= WHAT YOU HAVE TO DO =
What lines in the data below mention the string "single"? Copy them out.

(Change listing data)
-- -- --

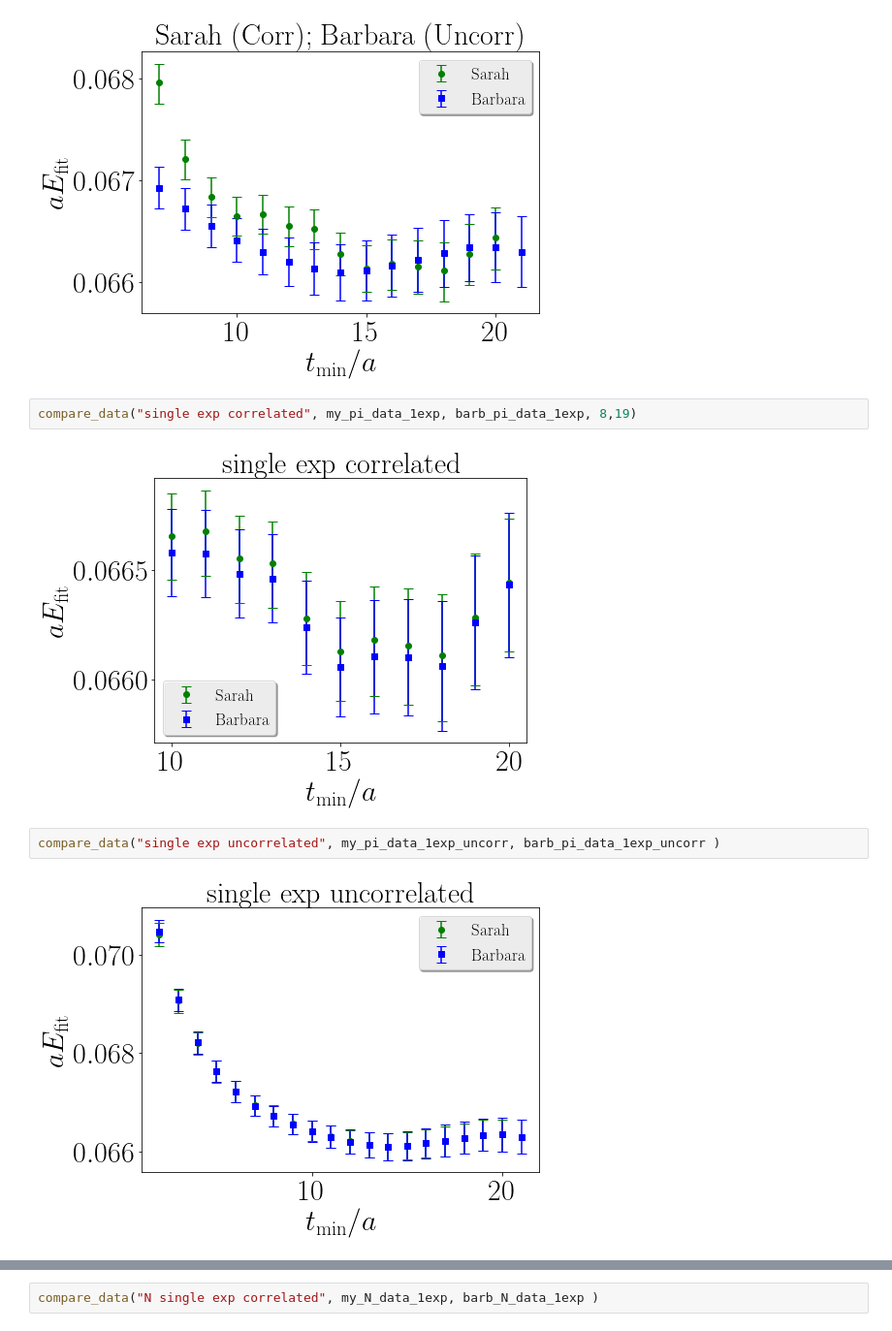
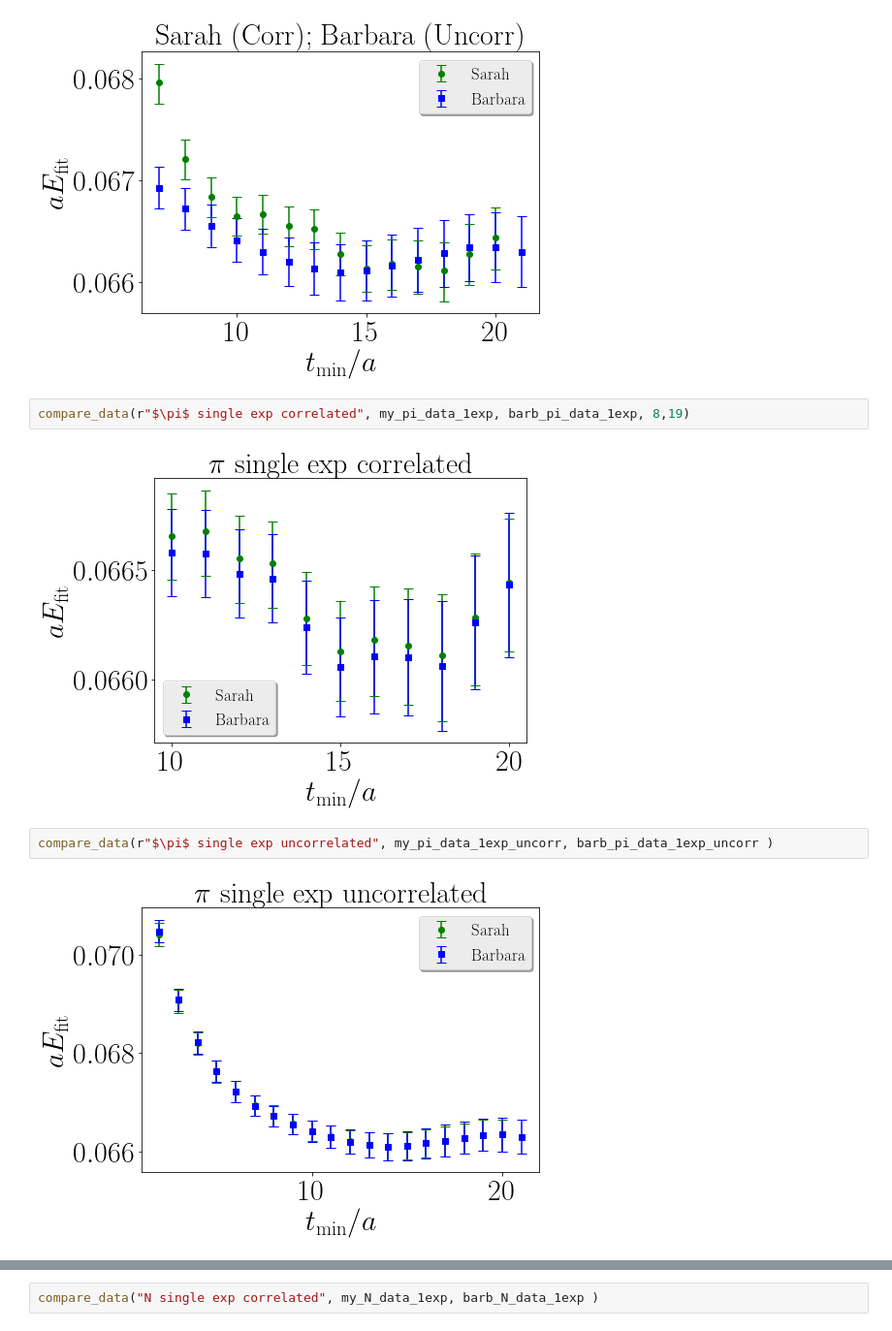
Before and after one commit to xinucode/sigmond_python_plots, a Jupyter notebook: tmin/barbara_compare.ipynb, the cells around one changed output, grey strips where cells are left out. Shown at 97% size. Saved outputs shown, nothing was run; the diff lists cells and outputs as text.

Commit message:
verified more data

```diff
--- a/tmin/barbara_compare.ipynb
+++ b/tmin/barbara_compare.ipynb
@@ -124,11 +126,11 @@ compare_data("Sarah (Corr); Barbara (Uncorr)", my_pi_data_1exp, barb_pi_data_1ex
 # %% [output]
 [figure]
 # %%
-compare_data("single exp correlated", my_pi_data_1exp, barb_pi_data_1exp, 8,19)
+compare_data(r"$\pi$ single exp correlated", my_pi_data_1exp, barb_pi_data_1exp, 8,19)
 # %% [output]
-[figure, old version]
+[figure, new version]
 # %%
-compare_data("single exp uncorrelated", my_pi_data_1exp_uncorr, barb_pi_data_1exp_uncorr )
+compare_data(r"$\pi$ single exp uncorrelated", my_pi_data_1exp_uncorr, barb_pi_data_1exp_uncorr )
 # %% [output]
-[figure, old version]
+[figure, new version]
 # %%
```
Also changed, not shown: parts of 7 cells of this notebook.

-- -- --

= RESULT FOR THIS EXERCISE =
-compare_data("single exp correlated", my_pi_data_1exp, barb_pi_data_1exp, 8,19)
+compare_data(r"$\pi$ single exp correlated", my_pi_data_1exp, barb_pi_data_1exp, 8,19)
-compare_data("single exp uncorrelated", my_pi_data_1exp_uncorr, barb_pi_data_1exp_uncorr )
+compare_data(r"$\pi$ single exp uncorrelated", my_pi_data_1exp_uncorr, barb_pi_data_1exp_uncorr )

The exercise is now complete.